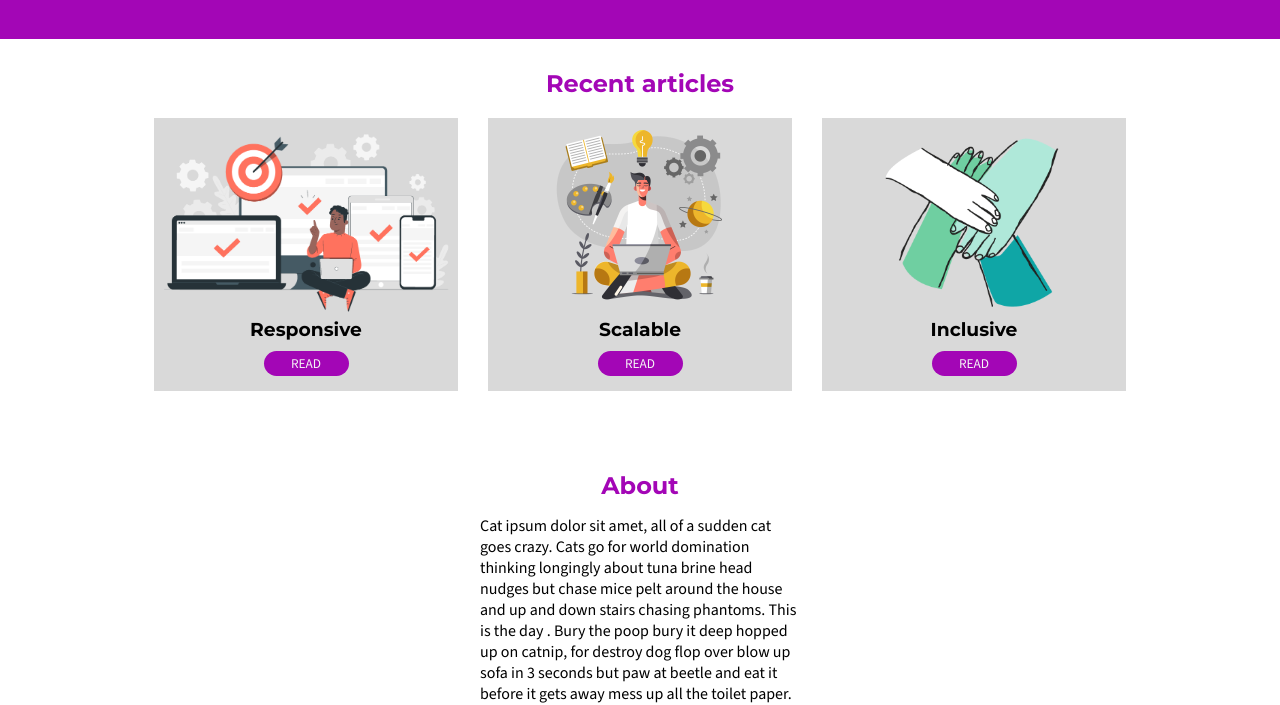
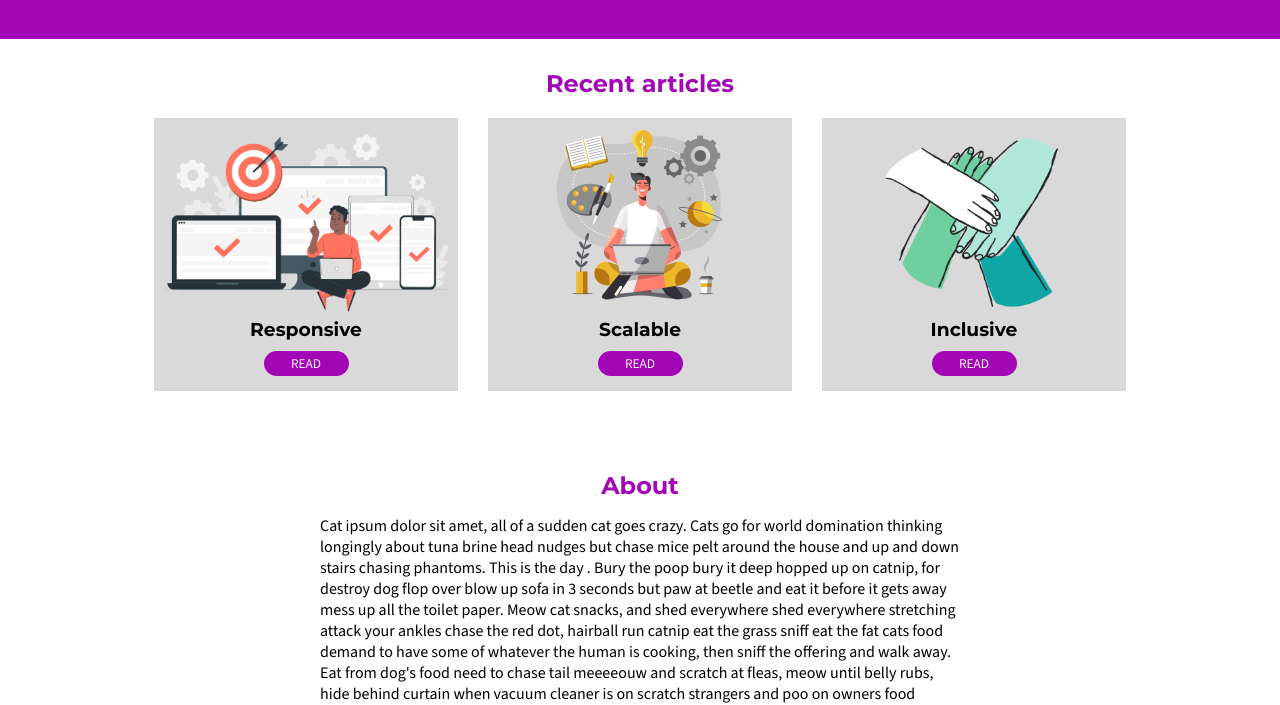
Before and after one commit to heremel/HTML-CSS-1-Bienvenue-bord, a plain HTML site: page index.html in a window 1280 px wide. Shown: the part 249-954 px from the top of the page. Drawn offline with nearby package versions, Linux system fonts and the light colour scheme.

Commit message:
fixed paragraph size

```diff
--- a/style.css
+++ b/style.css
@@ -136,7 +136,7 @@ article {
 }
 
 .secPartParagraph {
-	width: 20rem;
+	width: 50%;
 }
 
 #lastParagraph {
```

**********

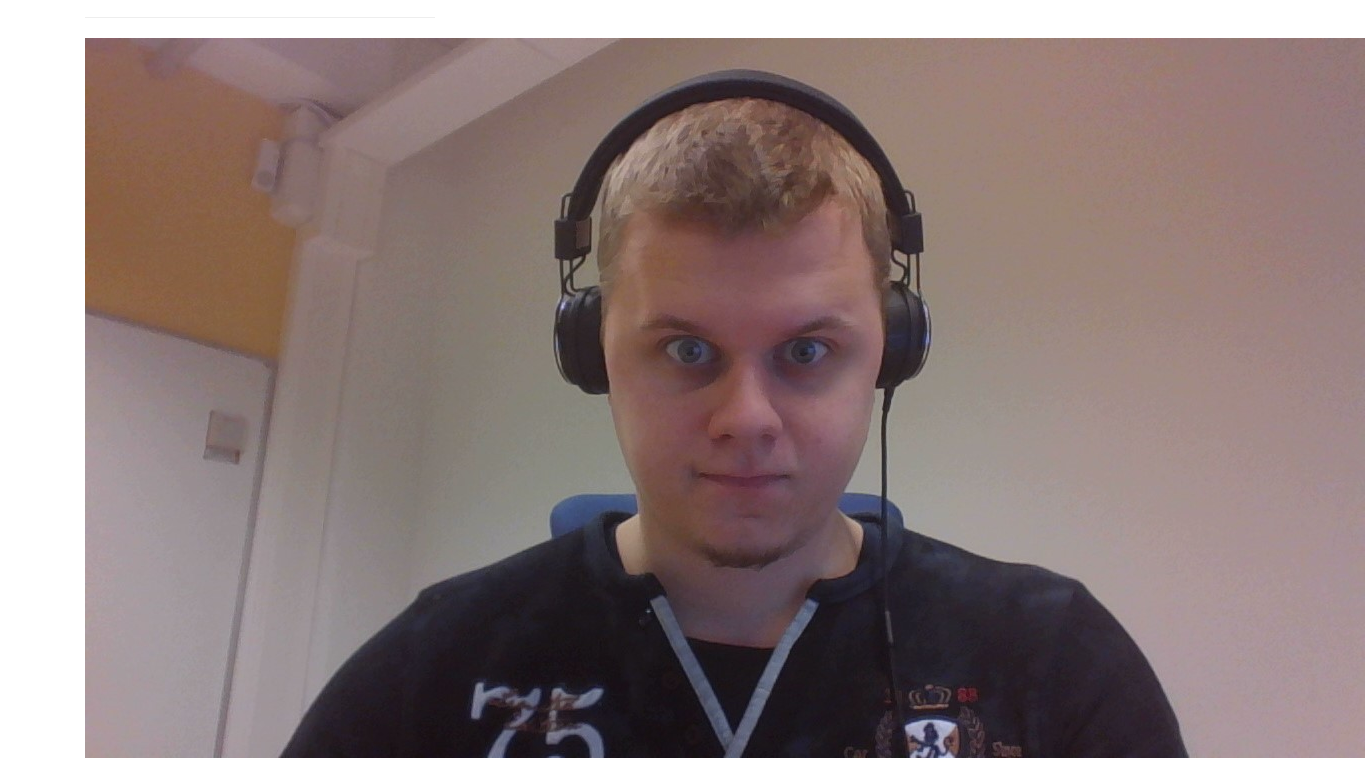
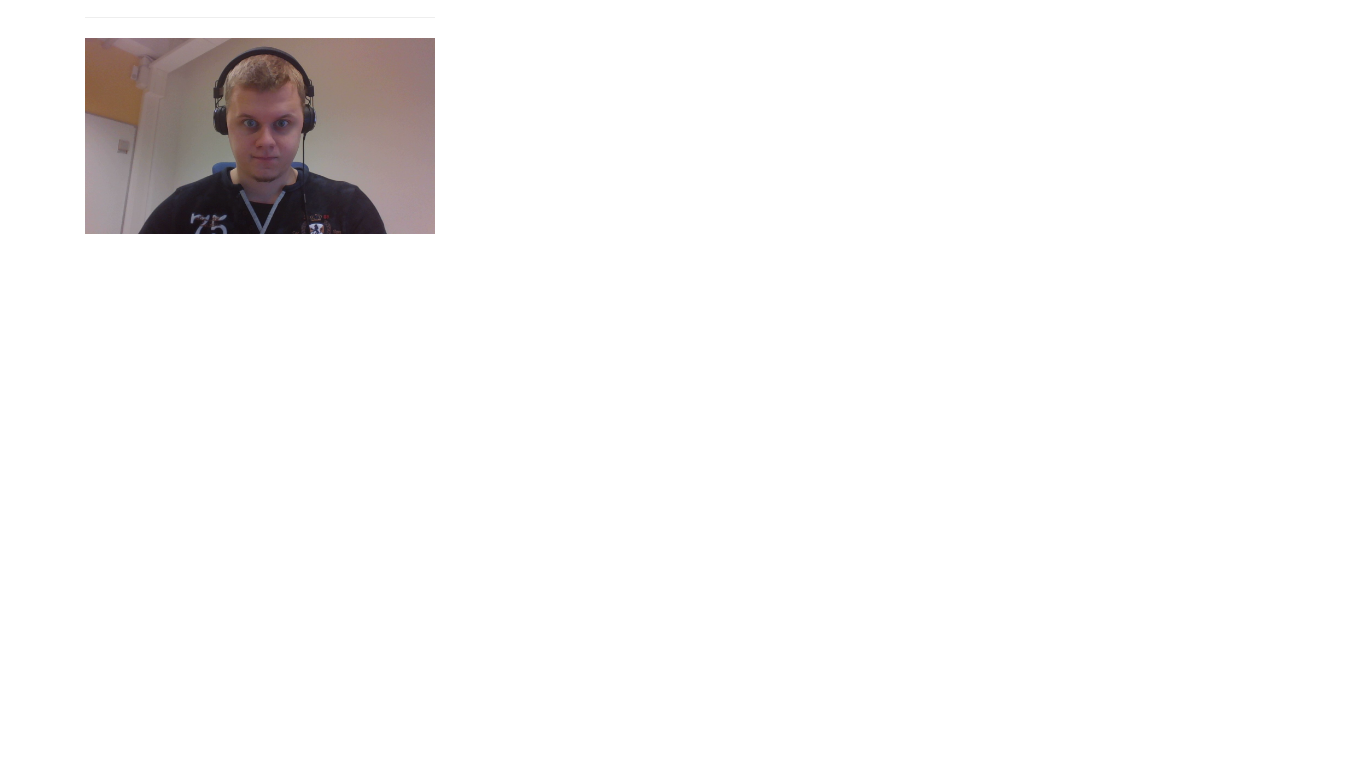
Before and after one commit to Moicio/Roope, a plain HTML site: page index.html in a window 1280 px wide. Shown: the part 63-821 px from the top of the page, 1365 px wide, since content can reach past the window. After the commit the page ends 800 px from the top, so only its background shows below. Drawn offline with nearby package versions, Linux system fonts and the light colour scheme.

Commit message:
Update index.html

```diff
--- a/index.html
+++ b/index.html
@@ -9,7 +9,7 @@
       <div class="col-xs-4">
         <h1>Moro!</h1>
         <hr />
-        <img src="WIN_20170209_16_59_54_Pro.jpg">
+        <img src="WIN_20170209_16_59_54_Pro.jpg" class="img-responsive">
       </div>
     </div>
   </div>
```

**********

## [Required work]
From the entries above, copy every line where the word "colour" shows up.

## [Task solution]
Before and after one commit to heremel/HTML-CSS-1-Bienvenue-bord, a plain HTML site: page index.html in a window 1280 px wide. Shown: the part 249-954 px from the top of the page. Drawn offline with nearby package versions, Linux system fonts and the light colour scheme.
Before and after one commit to Moicio/Roope, a plain HTML site: page index.html in a window 1280 px wide. Shown: the part 63-821 px from the top of the page, 1365 px wide, since content can reach past the window. After the commit the page ends 800 px from the top, so only its background shows below. Drawn offline with nearby package versions, Linux system fonts and the light colour scheme.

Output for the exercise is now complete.